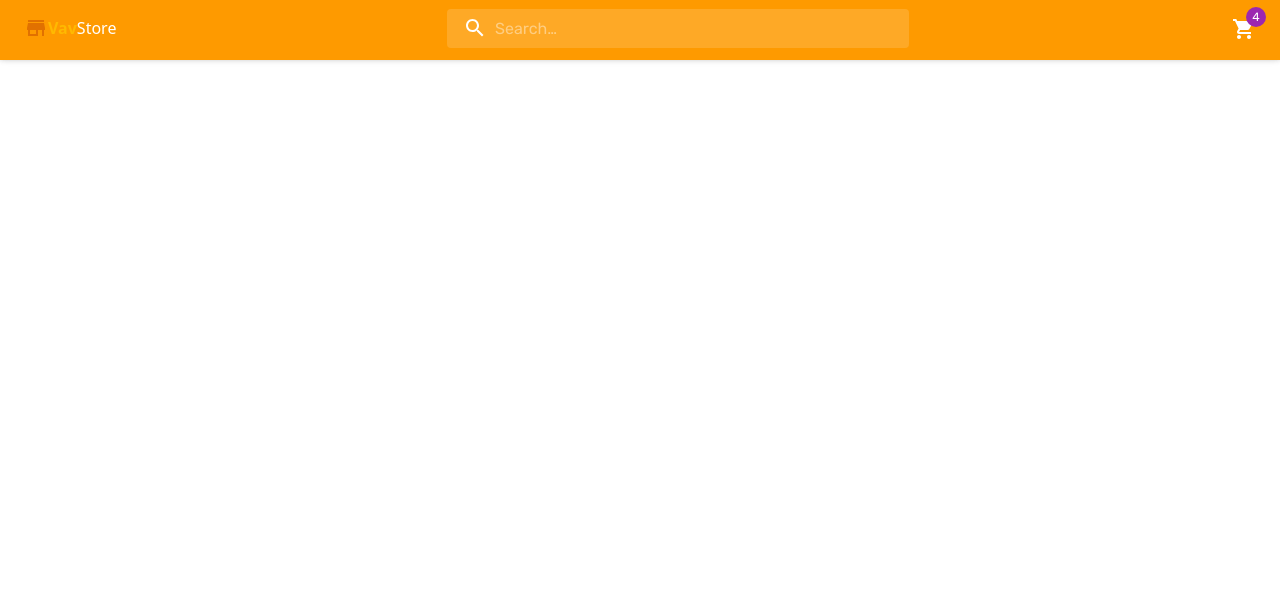
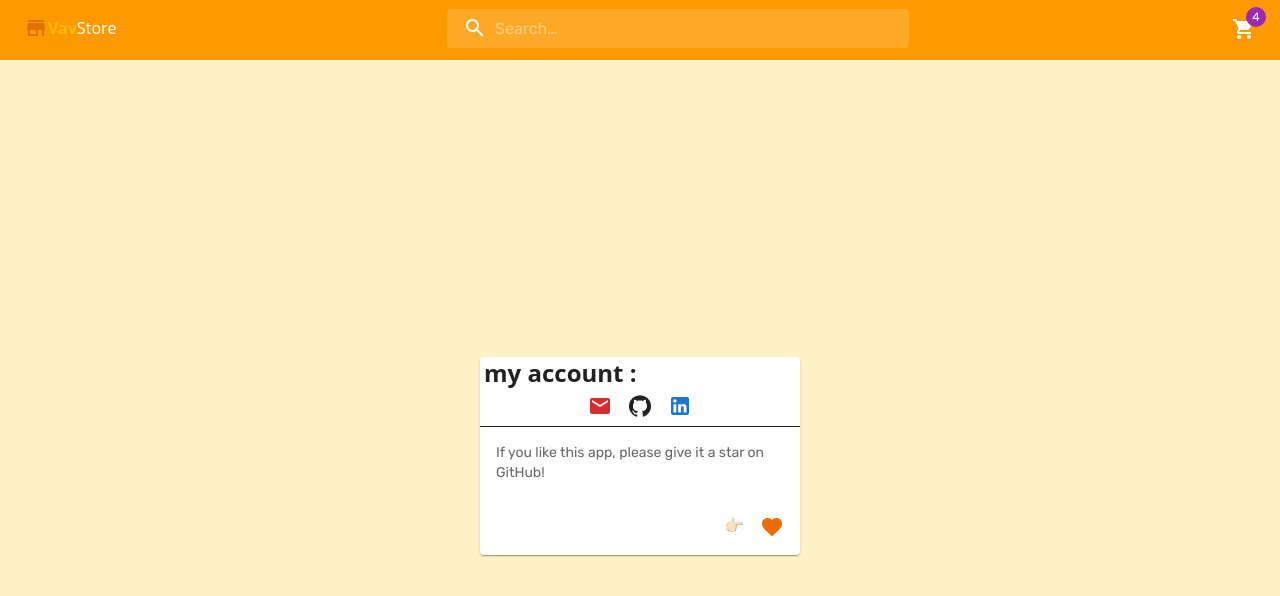
Before and after one commit to IkhMoh/E-Commerce-Data, a React (Vite) app: page /pay in a window 1280 px wide. Before the commit this address had no page. Shown: the top 596 px of the page. Built offline with nearby package versions, Linux system fonts and the light colour scheme.

Commit message:
adding the pay page

```diff
--- a/src/App.jsx
+++ b/src/App.jsx
@@ -5,6 +5,7 @@ import Carts from "./components/Carts";
 import ProductDetails from "./components/ProductDetails";
 import { createTheme, ThemeProvider } from "@mui/material/styles";
 import { Route, Routes } from "react-router";
+import Pay from "./components/pay";
 const theme = createTheme({
   typography: {
     fontFamily: "Rubik",
@@ -20,6 +21,7 @@ function App() {
           <Route path="/" element={<Products />} />
           <Route path="/Details" element={<ProductDetails />} />
           <Route path="/Carts" element={<Carts />} />
+          <Route path="/pay" element={<Pay />} />
         </Routes>
       </ThemeProvider>
     </div>
--- a/src/components/Product.jsx
+++ b/src/components/Product.jsx
@@ -10,9 +10,9 @@ import Button from "@mui/material/Button";
 import { Link } from "react-router";
 export default function Product({ product }) {
   return (
-    <Link to="/Details">
     <div className="bg-amber-100">
       <Card sx={{ width: 255, height: 415 }}>
+        <Link to="/Details">
           <CardMedia
             sx={{ height: 190 }}
             image={product.thumbnail}
@@ -35,15 +35,17 @@ export default function Product({ product }) {
               </Typography>
             </div>
           </CardContent>
+        </Link>
         <CardActions className="flex justify-between items-center">
+          <Link to="/pay">
             <Button variant="contained" endIcon={<AddShoppingCartIcon />}>
               Buy
             </Button>
+          </Link>
           <AddShoppingCartIcon className="cursor-pointer" />
         </CardActions>
         ;
       </Card>
     </div>
-    </Link>
   );
 }
--- /dev/null
+++ b/src/components/pay.jsx
@@ -0,0 +1,57 @@
+import * as React from "react";
+import Card from "@mui/material/Card";
+import CardContent from "@mui/material/CardContent";
+import CardActions from "@mui/material/CardActions";
+import IconButton from "@mui/material/IconButton";
+import Typography from "@mui/material/Typography";
+import FavoriteIcon from "@mui/icons-material/Favorite";
+import GitHubIcon from "@mui/icons-material/GitHub";
+import EmailIcon from "@mui/icons-material/Email";
+import Link from "@mui/material/Link";
+import LinkedInIcon from "@mui/icons-material/LinkedIn";
+import { grey } from "@mui/material/colors";
+export default function Pay() {
+  const greya = grey[900]; // #f44336
+  return (
+    <main className="bg-amber-100 flex justify-center items-center h-screen">
+      <Card className="max-w-80 max-h-96">
+        <div  className="font-bold mx-1 text-2xl">
+          my account :
+        </div>
+
+        <div className="flex justify-center items-center mt-1  ">
+          <Link href="mailto:ikhmoh01@gmail.com" target="_blank">
+            <EmailIcon color="error" className="mx-2" />
+          </Link>
+          <Link color={greya} href="https://github.com/IkhMoh" target="_blank">
+            <GitHubIcon className="mx-2" />
+          </Link>
+
+          <Link
+            href="https://www.linkedin.com/in/mohamed-ikhlef-a16675321/"
+            target="_blank"
+          >
+            <LinkedInIcon className="mx-2" />
+          </Link>
+        </div>
+        <hr className="mt-2"></hr>
+        <CardContent>
+          <Typography variant="body2" sx={{ color: "text.secondary" }}>
+            If you like this app, please give it a star on GitHub!
+          </Typography>
+        </CardContent>
+        <CardActions disableSpacing className="flex justify-end items-center">
+          <div className="mr-2 mb-1">👉🏻</div>
+          <Link
+            href="https://github.com/IkhMoh/E-Commerce-Data"
+            target="_blank"
+          >
+            <IconButton color="warning">
+              <FavoriteIcon />
+            </IconButton>
+          </Link>
+        </CardActions>
+      </Card>
+    </main>
+  );
+}
```
Lines whose indentation alone changed are shown as unchanged.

WHAT YOU ARE ASKED TO DO: Each line above holding the string "CardActions" counts once; please report the total and nothing more.

COMPLETED TASK: 5